When it was time for Mom and Bill to pack up to leave, Skeeter was over the trailer and didn't want to get in. I'll admit, I had them resort to a bit of bribery to unstick her feet. It occurred to me that while I thought the whirlwind 24 hours she was at Julie's with me was fun, for her it was a lot of work and learning. It couldn't have been easy to get trailered 5 hours each way for her first trip, and then get left alone in a pen with strange horses next to her over night, and then get tied to a patience post for hours (not exaggerating, she probably spent two to three hours standing tied), and then get worked in the round pen, followed by having to get a metal bar put in her mouth and learn about that. It was a lot of work for her busy little brain to process, but it was good for her (and me).
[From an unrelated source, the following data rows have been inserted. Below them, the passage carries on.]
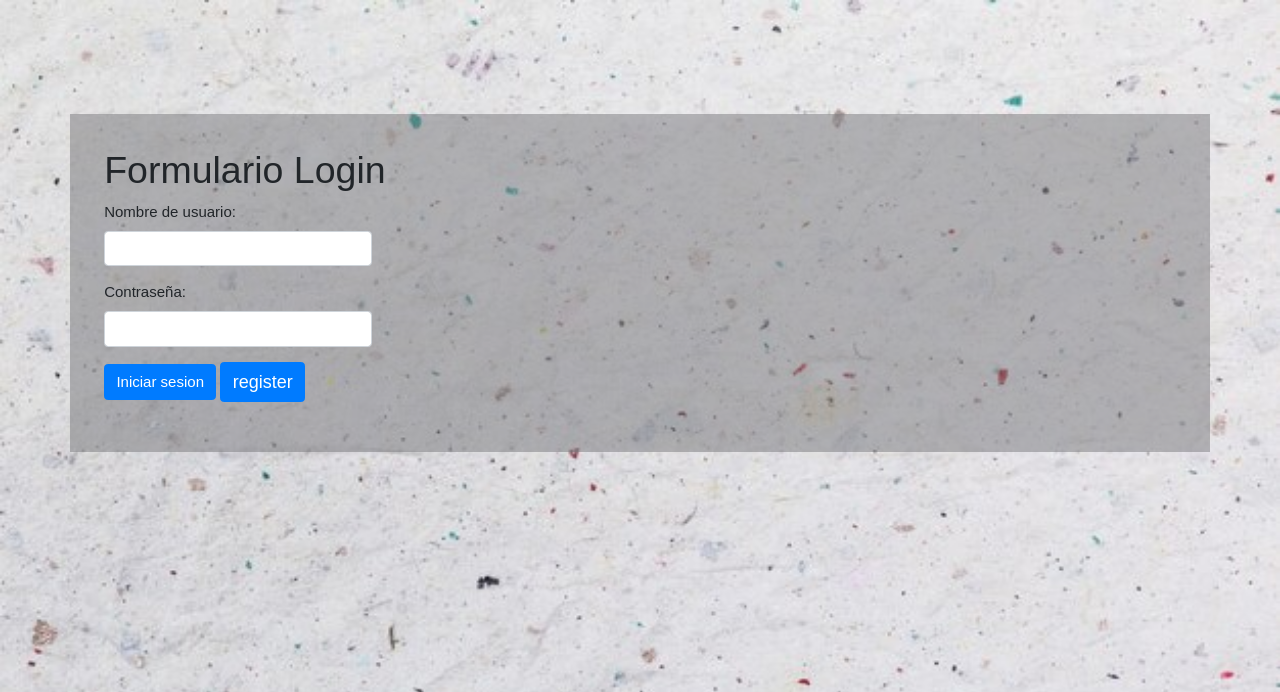
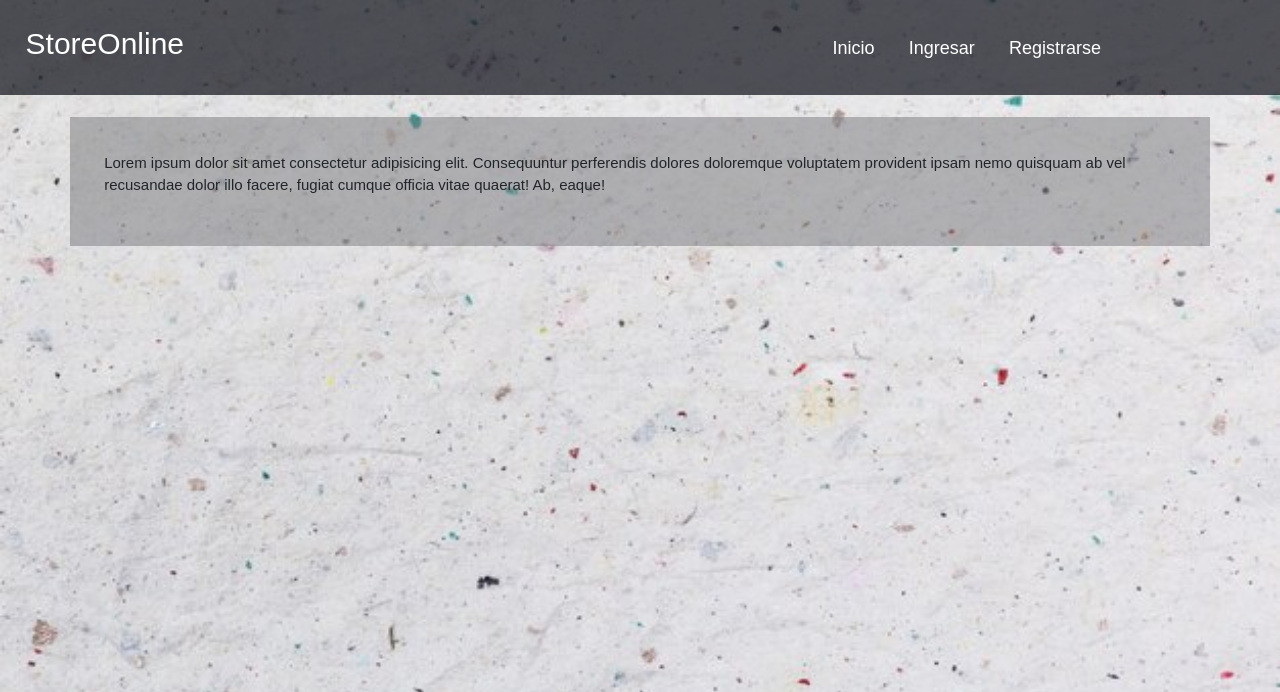
Before and after one commit to Jose-Oquendo/StoreOnline_Jstore, a Django app: page / in a window 1280 px wide. Shown: the top 692 px of the page. Run offline with Django 3.2, Linux system fonts and the light colour scheme; some libraries are stand-ins or nearby versions.

Commit message:
Desarrollo del registro, login de usuarios y diseño del sitio web con plantillas

```diff
--- a/src/Jstore/urls.py
+++ b/src/Jstore/urls.py
@@ -19,9 +19,10 @@ from django.urls import path
 from Jstore import views
 
 urlpatterns = [
-    path('', views.login_view, name='login'),
+    path('', views.main, name='main'),
+    path('login/', views.login_view, name='login'),
     path('logout/', views.logout_view, name='logout'),
     path('index/', views.index, name='index'),
-    path('usuarios/register/', views.register, name='register'),
+    path('register/', views.register, name='register'),
     path('admin/', admin.site.urls),
 ]
--- a/src/Jstore/views.py
+++ b/src/Jstore/views.py
@@ -1,6 +1,7 @@
 from sre_constants import SUCCESS
 from django.contrib.auth import authenticate, login, logout
 from django.contrib import messages
+from django.contrib.auth.models import User
 from django.http import HttpResponse
 from django.shortcuts import redirect, render
 
@@ -17,6 +18,10 @@ def index(request):
         ]
     }
     return render(request, 'index.html', context)
+
+
+def main(request):
+    return render(request, 'users/main.html')
 
 def login_view(request):
     if request.method == 'POST':
@@ -37,7 +42,13 @@ def logout_view(request):
     return redirect('login')
 
 def register(request):
-    form = RegisterForm()
+    form = RegisterForm(request.POST or None)
+    if request.method=='post' and form.is_valid():
+        user = form.save()
+        if user:
+            login(request, user)
+            messages.success(request, 'Usuario creado de forma exitosa')
+            return redirect('index')
     context = {
         'form': form,
     }
--- a/src/static/css/login.css
+++ b/src/static/css/login.css
@@ -9,21 +9,42 @@ body{
     background-size: cover;
 }
 
-#alert{
-    background-color: rgba(70, 70, 70, 0.644);
-    color: white;
+/*--------header-----------*/
 
+header{
+    background-color: rgba(12, 14, 22, 0.698);
+    padding: 2%;
 }
 
-a{
+.title{
+    display: inline-block;
+    color: white;
+    font-size: 18px;
+    font-family: Helvetica;
+}
+
+nav{
+    display: inline-block;
+    margin-left: 50%;
+}
+
+nav li{
+    margin-left: 30px; /*-----para corregir------*/
+    display: inline-block;
+    list-style-type: none;
+}
+
+nav li a{
     text-decoration: none;
     color: white;
     font-size: 18px;
 }
 
+/*--------main-----------*/
+
 .col{
     display: inline-block;
-    margin-top: 10%;
+    margin-top: 2%;
     padding: 3%;
     background-color: rgba(117, 117, 121, 0.486);
     width: 5%;
@@ -36,3 +57,9 @@ a{
 .col form{
     width: 50%;
 }
+
+#alert{
+    background-color: rgba(70, 70, 70, 0.644);
+    color: white;
+
+}
--- a/src/static/js/main.js
+++ /dev/null
@@ -1 +0,0 @@
-alert("HOLA DIOS SOY YO DE NUEVO")
--- /dev/null
+++ b/src/templates/base/base.html
@@ -0,0 +1,34 @@
+{% load static %}
+{% load bootstrap4 %}
+{% bootstrap_css %}
+{% bootstrap_javascript jquery='full' %}
+
+<!DOCTYPE html>
+<html lang="en">
+<head>
+    <meta charset="UTF-8">
+    <meta http-equiv="X-UA-Compatible" content="IE=edge">
+    <meta name="viewport" content="width=device-width, initial-scale=1.0">
+    <link rel="stylesheet" type="text/css" href="{% static 'css/login.css' %}">
+    <title>{% block title %}{% endblock title %}</title>
+</head>
+<body>
+    <header>
+        <div class="title">
+            <h2>StoreOnline</h2>
+        </div>
+        <nav>
+            <li><a href="../">Inicio</a></li>
+            <li><a href="../login/">Ingresar</a></li>
+            <li><a href="../register/">Registrarse</a></li>
+        </nav>
+    </header>
+    <main class="container">
+        <div class="row">
+            {% block content %}
+            {% endblock content %}
+        </div>
+    </main>
+    <script src="{% static 'js/main.js' %}"></script>
+</body>
+</html>
--- a/src/templates/users/login.html
+++ b/src/templates/users/login.html
@@ -1,18 +1,8 @@
-{% load static %}
-{% load bootstrap4 %}
-{% bootstrap_css %}
-{% bootstrap_javascript jquery='full' %}
-
-<!DOCTYPE html>
-<html lang="en">
-<head>
-    <meta charset="UTF-8">
-    <meta http-equiv="X-UA-Compatible" content="IE=edge">
-    <meta name="viewport" content="width=device-width, initial-scale=1.0">
-    <link rel="stylesheet" type="text/css" href="{% static 'css/login.css' %}">
-    <title>{{title}}</title>
-</head>
-<body>
+{% extends 'base/base.html' %}
+{% block title %}
+    Login
+{% endblock title %}
+{% block content %}
 <div class="container">
     <div class="row">
         <div class="col">
@@ -28,7 +18,6 @@
                     <input type="password" name="password" class="form-control">
                 </div>
                 <input type="submit" value="Iniciar sesion" class="btn btn-primary">
-                    <button type="button" value="Registrarse" class="btn btn-primary"><a href="http://127.0.0.1:8000/usuarios/register/">register</a></button>
             </form>
             {% if messages %}
                 {% for messages in messages %}
@@ -47,5 +36,4 @@
         </div>
     </div>
 </div>
-</body>
-</html>
+{% endblock content %}
--- /dev/null
+++ b/src/templates/users/main.html
@@ -0,0 +1,13 @@
+{% extends 'base/base.html' %}
+{% block title %}
+    Login
+{% endblock title %}
+{% block content %}
+<div class="container">
+    <div class="row">
+        <div class="col">
+            <p>Lorem ipsum dolor sit amet consectetur adipisicing elit. Consequuntur perferendis dolores doloremque voluptatem provident ipsam nemo quisquam ab vel recusandae dolor illo facere, fugiat cumque officia vitae quaerat! Ab, eaque!</p>
+        </div>
+    </div>
+</div>
+{% endblock content %}
```
Also changed, not shown: src/Jstore/forms.py (+36 -3 lines), src/static/css/estilos.css (+2 -19 lines), src/templates/index.html (+0 -10 lines), src/templates/users/register.html (+18 -29 lines), 1 other file. Lines whose indentation alone changed are shown as unchanged.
I'm so thankful to Julie and Dale for their help and patience with Skeeter. I'm also very thankful for the support of the rest of the crew that I've been lucky enough to work with for years: Heidi, Sharon, Cheryl, Lucy, Twyla, Mel, and Steve. It was fun to get to have my friends (and Mom and Bill) with me through the whole process.
If anyone has the opportunity to apply to be a cast member for Julie's show, jump on it! It's an experience you won't forget.
Click HERE to read about Mom and Bill's version of the events. Those two are crazy - 36 hours away from the lodge and they consider that a vacation.